 Arellano, 235 Ariz. at 379, 332 P.3d at 605 (citing BMW of N. Am., Inc., v. Gore, 517 U.S. 559, 575, 116 S.Ct. 1589, 1599 (U.S. 1996); Nardelli, 230 Ariz. at 610, 277 P.3d at 807)).
 Arellano, 235 Ariz. at 379, 332 P.3d at 605.
 Id. Nardelli, 230 Ariz. 592, 277 P.2d 789.
 See Arellano, 235 Ariz. at 380, 332 P.3d at 606 (citing Nardelli, 230 Ariz. at 612, 277 P.3d at 809).
 Arellano, 235 Ariz. at 379, 332 P.3d at 605 (citing Nardelli, 230 Ariz. at 611, 277 P.3d at 808
 Arellano, 235 Ariz. at 379, 332 P.3d at 605.
 Id. (citing Hudgins, 221 Ariz. at 491, 212 P.3d at 829).
 See RAJI (Civil) 5th at Bad Faith 7 (First-Party) Measure of Damages (2013) ("The unpaid benefits of the policy…").
 The jury awarded the Beneficiary $164,586 on the breach of contract claim. See Arellano, 25 Ariz. at 376, 332 P.3d at 602.

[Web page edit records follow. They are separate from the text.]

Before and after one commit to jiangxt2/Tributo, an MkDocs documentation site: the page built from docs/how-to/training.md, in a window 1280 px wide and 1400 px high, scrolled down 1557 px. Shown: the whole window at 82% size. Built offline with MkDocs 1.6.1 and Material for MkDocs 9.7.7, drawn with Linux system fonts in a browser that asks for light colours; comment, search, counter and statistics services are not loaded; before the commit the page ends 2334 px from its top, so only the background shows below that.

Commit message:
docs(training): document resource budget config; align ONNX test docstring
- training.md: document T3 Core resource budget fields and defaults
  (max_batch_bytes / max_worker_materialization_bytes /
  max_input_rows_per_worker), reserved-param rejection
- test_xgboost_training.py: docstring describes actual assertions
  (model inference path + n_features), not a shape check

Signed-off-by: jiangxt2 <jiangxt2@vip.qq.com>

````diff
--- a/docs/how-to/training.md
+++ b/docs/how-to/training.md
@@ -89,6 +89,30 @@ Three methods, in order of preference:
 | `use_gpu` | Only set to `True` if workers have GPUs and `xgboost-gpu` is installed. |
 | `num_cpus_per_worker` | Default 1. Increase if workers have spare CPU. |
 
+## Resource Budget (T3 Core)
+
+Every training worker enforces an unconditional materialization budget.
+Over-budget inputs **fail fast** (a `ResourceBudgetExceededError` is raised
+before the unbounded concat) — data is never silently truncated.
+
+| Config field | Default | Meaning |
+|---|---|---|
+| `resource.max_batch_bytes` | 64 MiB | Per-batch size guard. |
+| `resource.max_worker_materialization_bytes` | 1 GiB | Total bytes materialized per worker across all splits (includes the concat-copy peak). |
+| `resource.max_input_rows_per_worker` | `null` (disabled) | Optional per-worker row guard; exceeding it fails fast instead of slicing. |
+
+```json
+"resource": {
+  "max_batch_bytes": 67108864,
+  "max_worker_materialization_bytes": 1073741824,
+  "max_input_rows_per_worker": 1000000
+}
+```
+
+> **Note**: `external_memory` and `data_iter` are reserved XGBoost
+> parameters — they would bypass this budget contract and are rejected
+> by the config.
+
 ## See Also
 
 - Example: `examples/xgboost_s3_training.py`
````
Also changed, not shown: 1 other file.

 A.R.S. § 12-341.01(A) ("In any contested action arising out of a contract, express or implied, the court may award the successful party reasonable attorney fees.").
 Arellano, 235 Ariz. at 379, 332 P.3d at 605; see also RAJI (Civil) 5th at Bad Faith 7 (First-Party) Measure of Damages (2013) (monetary loss).
 Arellano, 235 Ariz. at 379-380, 332 P.3d at 605-606. Arellano reasoned that, pursuant to ARCP 49(c), if the Beneficiary believed the verdict was inconsistent, defective or nonresponsive because the jury did not include unpaid policy benefits in bad faith compensatory damages, then she should have moved for resubmission of the case to the jury before the trial court excused the jurors. Id. (citing Trustmark Ins. Co. v. Bank One, Ariz., NA, 202 Ariz. 535, 543, 48 P.3d 485, 493 (App.2002) (when a verdict is manifestly irregular or defective, the trial court has the power to correct a verdict in a manner that conforms to the jury's intent, if the jury's intent can be ascertained with certainty) (S. Pac. R.R. Co. v. Mitchell, 80 Ariz. 50, 66, 292 P.2d, 827, 837 (1956)). In Arellano, however, the Beneficiary failed to invoke ARCP 49(c) to allow the trial court to clarify the jury's intent and resubmit the issue to the jury, if necessary. See Arellano 235 Ariz. at 380, 332 P.3d at 606. Thus, the Court of Appeals did not know why the jury omitted unpaid policy benefits from bad faith damages. Id.
 A.R.S. § 20-456(B) ("the director [of the Arizona Department of Insurance] may also impose a civil penalty of not more than one thousand dollars for each act or violation but not to exceed an aggregate penalty of ten thousand dollars unless the person intentionally violates any section enumerated in this subsection, in which case the director may impose a civil penalty of up to five thousand dollars for each act or violation but not to exceed an aggregate penalty of fifty thousand dollars in any six month period.").
 Arellano, 235 Ariz. at 380, 332 P.3d at 606.
 In Nardelli, the Court of Appeals concluded the insurer's "misconduct fell within the low to, at most, middle range of the reprehensibility scale." Nardelli, 230 Ariz. at 611, 277 P.3d at 808.
 For example, an insured might allege an insurer's conduct caused physical harm by alleging that an insurer's lowball offers and delayed payment of underinsured motorist benefits caused her to endure unnecessary pain and suffering or caused permanent physical injury.